Below are the records; how many of their lines contain "none"? Reply only with that figure.

_ _ _ _

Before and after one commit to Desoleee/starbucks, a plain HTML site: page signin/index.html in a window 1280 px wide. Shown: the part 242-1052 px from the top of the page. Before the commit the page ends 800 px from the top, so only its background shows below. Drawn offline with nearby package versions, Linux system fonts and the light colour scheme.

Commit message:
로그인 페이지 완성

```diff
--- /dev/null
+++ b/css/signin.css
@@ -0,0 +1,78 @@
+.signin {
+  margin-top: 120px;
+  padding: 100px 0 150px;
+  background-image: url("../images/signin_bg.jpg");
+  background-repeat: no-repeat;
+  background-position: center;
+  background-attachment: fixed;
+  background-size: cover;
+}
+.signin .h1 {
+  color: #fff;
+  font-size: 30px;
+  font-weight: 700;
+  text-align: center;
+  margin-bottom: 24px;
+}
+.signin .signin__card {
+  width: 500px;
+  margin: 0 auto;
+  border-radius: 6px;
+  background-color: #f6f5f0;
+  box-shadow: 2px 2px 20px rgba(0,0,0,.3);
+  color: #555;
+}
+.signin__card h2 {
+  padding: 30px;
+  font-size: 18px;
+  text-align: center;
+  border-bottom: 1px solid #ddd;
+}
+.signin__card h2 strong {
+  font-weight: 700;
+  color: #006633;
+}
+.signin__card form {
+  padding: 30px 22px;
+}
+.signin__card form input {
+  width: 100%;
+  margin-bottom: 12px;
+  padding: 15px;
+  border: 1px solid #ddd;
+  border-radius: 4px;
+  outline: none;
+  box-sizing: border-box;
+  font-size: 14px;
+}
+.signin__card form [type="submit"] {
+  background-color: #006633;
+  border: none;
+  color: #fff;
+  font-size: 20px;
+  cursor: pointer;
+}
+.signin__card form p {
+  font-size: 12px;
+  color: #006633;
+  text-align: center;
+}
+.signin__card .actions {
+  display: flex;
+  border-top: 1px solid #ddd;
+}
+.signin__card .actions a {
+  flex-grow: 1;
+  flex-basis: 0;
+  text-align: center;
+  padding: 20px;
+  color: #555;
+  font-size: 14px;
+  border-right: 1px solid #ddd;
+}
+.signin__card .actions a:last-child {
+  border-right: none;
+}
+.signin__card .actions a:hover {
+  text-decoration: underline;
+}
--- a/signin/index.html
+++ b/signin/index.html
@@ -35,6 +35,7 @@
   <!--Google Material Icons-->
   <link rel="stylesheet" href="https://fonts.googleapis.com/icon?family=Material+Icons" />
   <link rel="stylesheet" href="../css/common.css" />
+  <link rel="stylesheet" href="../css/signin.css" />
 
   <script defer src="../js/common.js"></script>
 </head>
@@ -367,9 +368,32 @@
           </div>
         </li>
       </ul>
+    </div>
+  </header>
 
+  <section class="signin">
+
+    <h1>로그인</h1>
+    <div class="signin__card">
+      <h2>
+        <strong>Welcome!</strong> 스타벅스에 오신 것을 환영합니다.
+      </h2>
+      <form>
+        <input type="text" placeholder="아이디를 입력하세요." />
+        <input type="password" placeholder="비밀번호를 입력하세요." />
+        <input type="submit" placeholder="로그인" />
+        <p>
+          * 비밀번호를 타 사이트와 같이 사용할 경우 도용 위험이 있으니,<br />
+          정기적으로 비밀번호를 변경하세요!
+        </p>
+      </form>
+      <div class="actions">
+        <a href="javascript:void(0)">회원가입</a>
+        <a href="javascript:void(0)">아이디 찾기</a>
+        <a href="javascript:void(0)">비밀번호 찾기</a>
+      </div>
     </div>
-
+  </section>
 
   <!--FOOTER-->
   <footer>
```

_ _ _ _

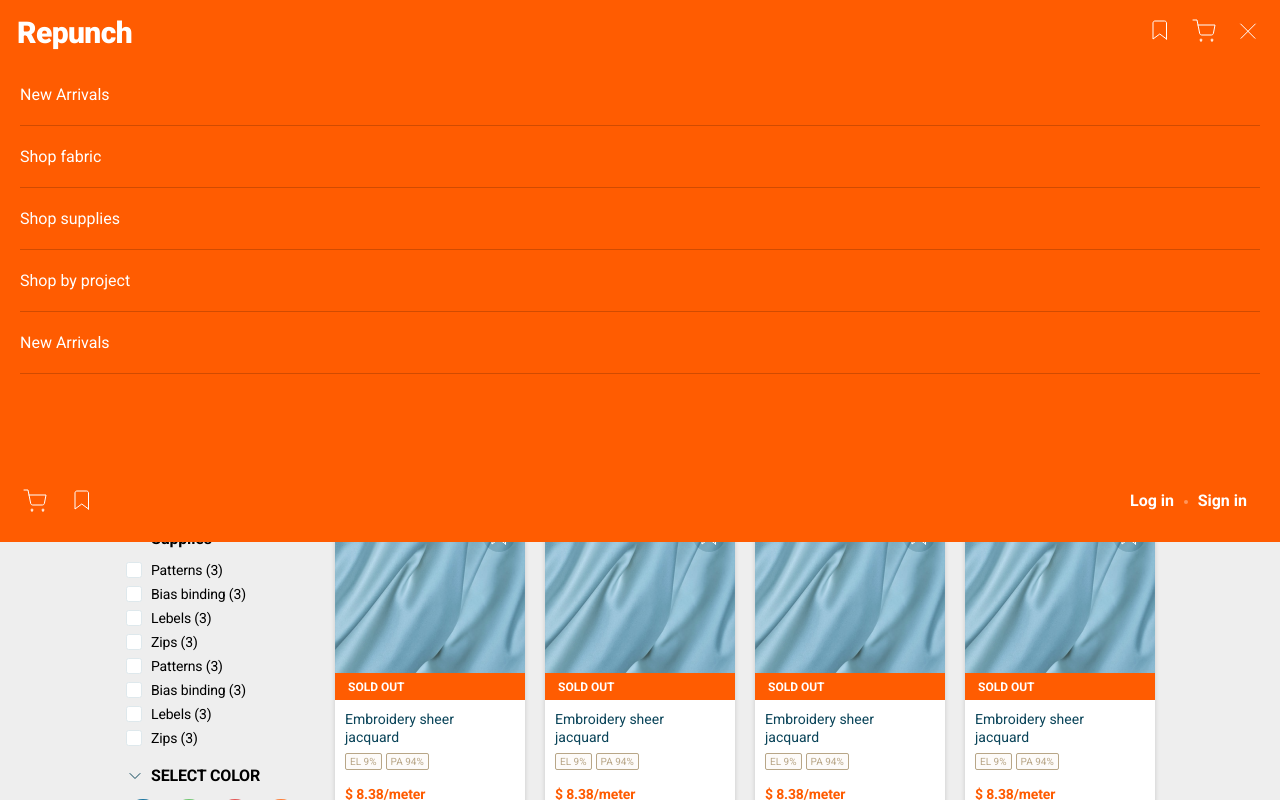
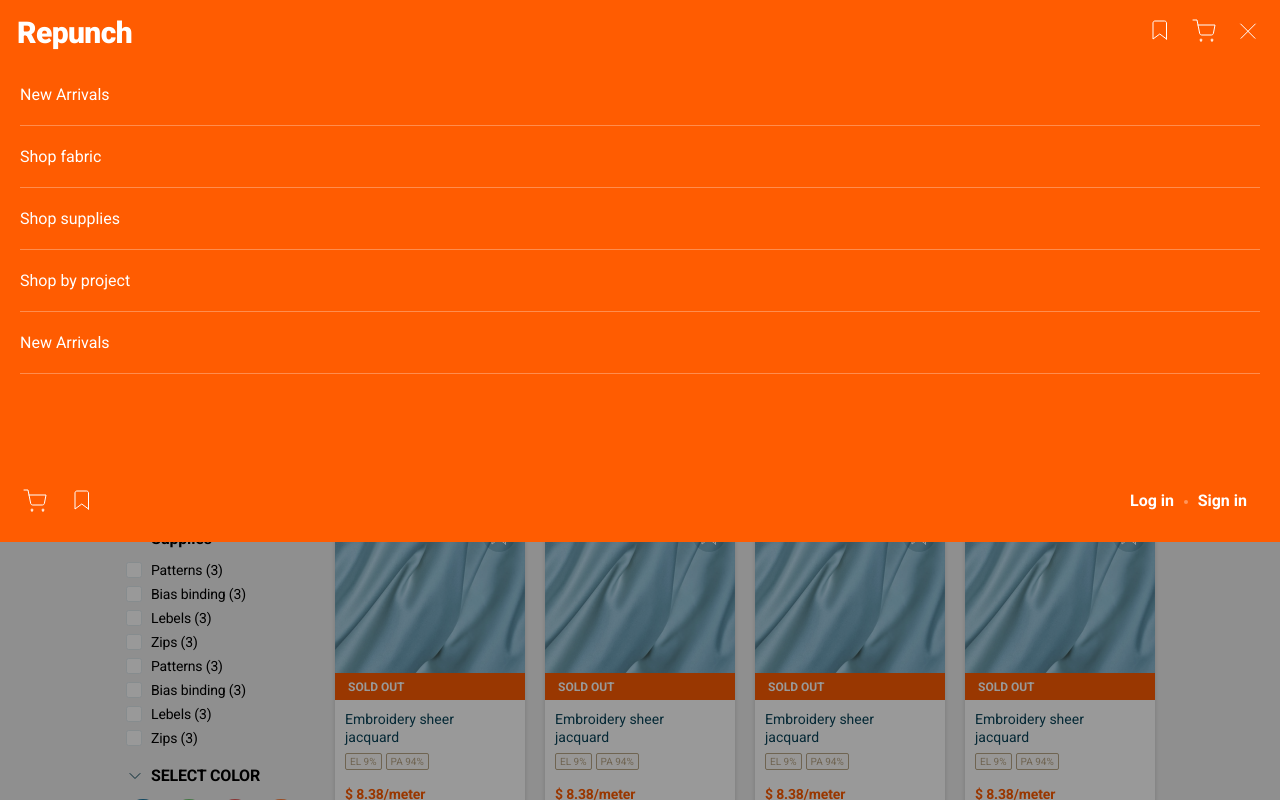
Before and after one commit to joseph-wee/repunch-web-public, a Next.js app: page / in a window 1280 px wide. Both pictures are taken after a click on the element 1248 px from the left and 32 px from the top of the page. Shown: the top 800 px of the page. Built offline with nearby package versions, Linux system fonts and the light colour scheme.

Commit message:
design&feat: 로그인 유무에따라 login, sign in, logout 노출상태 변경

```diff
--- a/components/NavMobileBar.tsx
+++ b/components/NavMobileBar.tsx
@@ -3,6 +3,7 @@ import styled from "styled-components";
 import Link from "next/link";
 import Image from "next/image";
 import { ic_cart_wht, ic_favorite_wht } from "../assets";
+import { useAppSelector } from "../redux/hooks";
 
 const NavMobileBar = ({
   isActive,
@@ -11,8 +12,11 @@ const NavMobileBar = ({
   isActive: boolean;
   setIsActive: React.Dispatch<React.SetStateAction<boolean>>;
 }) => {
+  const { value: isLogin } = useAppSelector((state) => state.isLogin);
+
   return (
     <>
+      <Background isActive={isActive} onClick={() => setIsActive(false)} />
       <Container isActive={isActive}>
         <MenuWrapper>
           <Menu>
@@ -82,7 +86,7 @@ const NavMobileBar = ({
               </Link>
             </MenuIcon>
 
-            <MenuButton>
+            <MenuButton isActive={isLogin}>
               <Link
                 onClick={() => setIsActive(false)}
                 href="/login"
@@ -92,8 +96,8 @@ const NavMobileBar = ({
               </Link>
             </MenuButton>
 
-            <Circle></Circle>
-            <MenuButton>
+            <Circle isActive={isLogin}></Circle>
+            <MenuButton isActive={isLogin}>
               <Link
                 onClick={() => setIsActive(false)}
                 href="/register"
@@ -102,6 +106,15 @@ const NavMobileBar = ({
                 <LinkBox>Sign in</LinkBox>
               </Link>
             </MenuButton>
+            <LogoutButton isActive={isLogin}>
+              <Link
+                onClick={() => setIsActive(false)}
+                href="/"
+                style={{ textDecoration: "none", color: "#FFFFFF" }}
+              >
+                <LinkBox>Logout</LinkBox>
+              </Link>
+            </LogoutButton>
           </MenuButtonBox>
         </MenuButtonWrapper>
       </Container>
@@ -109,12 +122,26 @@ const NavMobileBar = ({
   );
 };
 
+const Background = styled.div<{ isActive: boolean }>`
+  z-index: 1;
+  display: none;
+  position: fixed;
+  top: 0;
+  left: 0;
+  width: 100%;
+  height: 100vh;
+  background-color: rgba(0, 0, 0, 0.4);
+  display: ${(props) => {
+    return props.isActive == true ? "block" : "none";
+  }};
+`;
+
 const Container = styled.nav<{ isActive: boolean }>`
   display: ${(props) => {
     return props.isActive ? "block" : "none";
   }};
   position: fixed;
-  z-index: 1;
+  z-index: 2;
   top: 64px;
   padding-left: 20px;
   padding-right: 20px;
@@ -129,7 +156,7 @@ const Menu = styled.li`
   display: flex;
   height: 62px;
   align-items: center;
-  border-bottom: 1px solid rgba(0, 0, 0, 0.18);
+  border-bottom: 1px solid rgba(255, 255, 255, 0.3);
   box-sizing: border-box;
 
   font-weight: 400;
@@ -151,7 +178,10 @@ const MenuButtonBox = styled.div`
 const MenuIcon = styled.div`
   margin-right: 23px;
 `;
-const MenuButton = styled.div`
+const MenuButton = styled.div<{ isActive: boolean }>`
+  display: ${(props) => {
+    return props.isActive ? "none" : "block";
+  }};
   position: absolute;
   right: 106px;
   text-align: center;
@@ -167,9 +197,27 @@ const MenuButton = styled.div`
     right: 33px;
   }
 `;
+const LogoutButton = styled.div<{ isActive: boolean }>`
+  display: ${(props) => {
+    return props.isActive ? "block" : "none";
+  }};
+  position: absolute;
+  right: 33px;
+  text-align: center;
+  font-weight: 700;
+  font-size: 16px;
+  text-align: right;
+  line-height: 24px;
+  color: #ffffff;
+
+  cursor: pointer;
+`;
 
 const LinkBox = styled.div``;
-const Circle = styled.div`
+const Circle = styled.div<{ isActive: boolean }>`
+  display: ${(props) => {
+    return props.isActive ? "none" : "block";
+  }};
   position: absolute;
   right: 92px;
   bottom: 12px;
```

_ _ _ _

TASK SOLUTION
10